§ WHAT TO WORK ON: Return, from the listing below, every line that includes "actions".

§ DATA SHOWN:
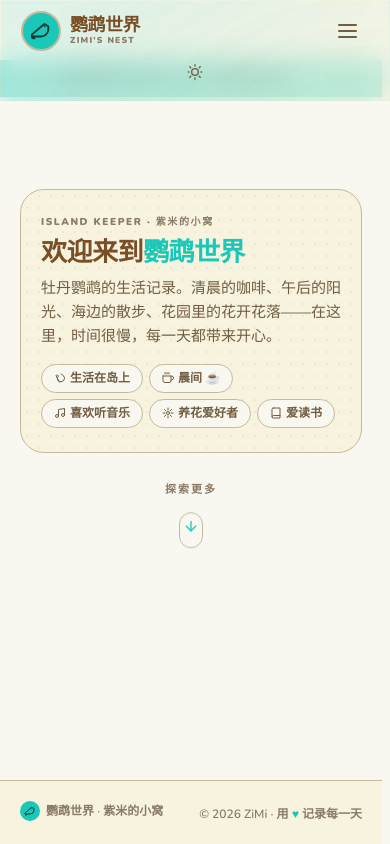
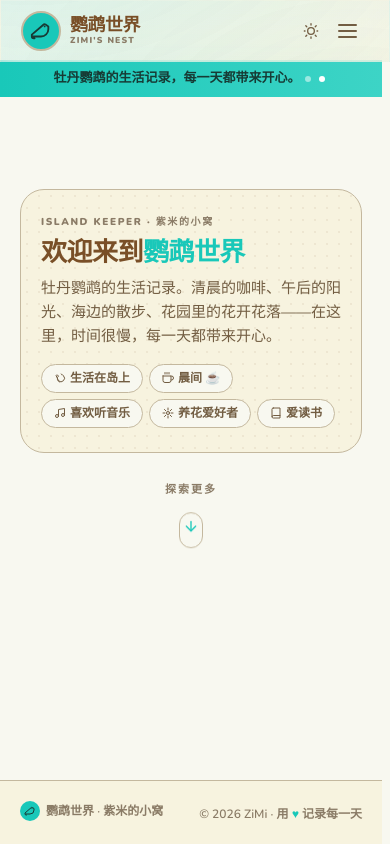
Before and after one commit to sikenali/parrot-world, a React (Vite) app: page /home in a window 390 px wide. Built offline with nearby package versions, Linux system fonts and the light colour scheme.

Commit message:
移动端 header 优化：导航面板宽度收窄至文字并靠右，主题与菜单按钮同排靠右

```diff
--- a/src/components/Header.tsx
+++ b/src/components/Header.tsx
@@ -68,6 +68,7 @@ export function Header({ onTabChange, isDark, onThemeToggle, isCompact }: Header
               </nav>
             </div>
           )}
+          <div className="header-actions">
           <button
             className="menu-toggle"
             type="button"
@@ -91,6 +92,7 @@ export function Header({ onTabChange, isDark, onThemeToggle, isCompact }: Header
               : <span className="theme-icon"><svg width="16" height="16" viewBox="0 0 24 24" fill="none" stroke="currentColor" strokeWidth="2" strokeLinecap="round" strokeLinejoin="round"><circle cx="12" cy="12" r="5"/><line x1="12" y1="1" x2="12" y2="3"/><line x1="12" y1="21" x2="12" y2="23"/><line x1="4.22" y1="4.22" x2="5.64" y2="5.64"/><line x1="18.36" y1="18.36" x2="19.78" y2="19.78"/><line x1="2" y1="12" x2="3" y2="12"/><line x1="21" y1="12" x2="22" y2="12"/><line x1="4.22" y1="19.78" x2="5.64" y2="18.36"/><line x1="18.36" y1="5.64" x2="19.78" y2="4.22"/></svg></span>
             }
           </button>
+          </div>
         </div>
       </div>
     </header>
--- a/src/index.css
+++ b/src/index.css
@@ -200,8 +200,14 @@ body {
   font-size: 0.76rem;
   font-weight: 800;
   cursor: pointer;
-  justify-self: end;
   transition: background var(--motion-duration) var(--motion-easing), color var(--motion-duration) var(--motion-easing);
+}
+
+.header-actions {
+  display: flex;
+  align-items: center;
+  justify-content: flex-end;
+  gap: 0.15rem;
 }
 
 .theme-toggle:hover { background: rgb(25 200 185 / 12%); color: var(--theme-text); }
@@ -1002,8 +1008,9 @@ body {
     display: grid !important;
     position: fixed;
     top: calc(var(--header-height) + 0.5rem);
-    left: 0.75rem;
     right: 0.75rem;
+    width: max-content;
+    min-width: 10rem;
     overflow: hidden;
     padding: 0.5rem;
     border: 1px solid var(--theme-border);
@@ -1023,8 +1030,9 @@ body {
     justify-content: flex-start;
   }
   .primary-nav { display: none !important; }
-  .theme-toggle { grid-column: 2; justify-self: center; }
-  .menu-toggle { display: grid; grid-column: 3; justify-self: end; width: 2.75rem; min-width: 2.75rem; height: 2.75rem; align-content: center; justify-content: center; gap: 0.24rem; margin-left: 0.15rem; border: 1px solid transparent; border-radius: var(--radius-pill); background: transparent; color: var(--theme-text-body); cursor: pointer; }
+  .header-actions { grid-column: 3; justify-self: end; }
+  .menu-toggle { display: grid; order: 2; width: 2.75rem; min-width: 2.75rem; height: 2.75rem; align-content: center; justify-content: center; gap: 0.24rem; margin-left: 0.15rem; border: 1px solid transparent; border-radius: var(--radius-pill); background: transparent; color: var(--theme-text-body); cursor: pointer; }
+  .theme-toggle { order: 1; }
   .menu-toggle span { display: block; width: 1.15rem; height: 0.14rem; border-radius: var(--radius-pill); background: currentcolor; transition: transform var(--motion-duration) var(--motion-easing); }
   .site-header.is-menu-open .menu-toggle span:nth-child(1) { transform: translateY(0.4rem) rotate(45deg); }
   .site-header.is-menu-open .menu-toggle span:nth-child(2) { transform: scaleX(0); }
```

§ OUTPUT FOR THIS EXERCISE:
+          <div className="header-actions">
+.header-actions {
+  .header-actions { grid-column: 3; justify-self: end; }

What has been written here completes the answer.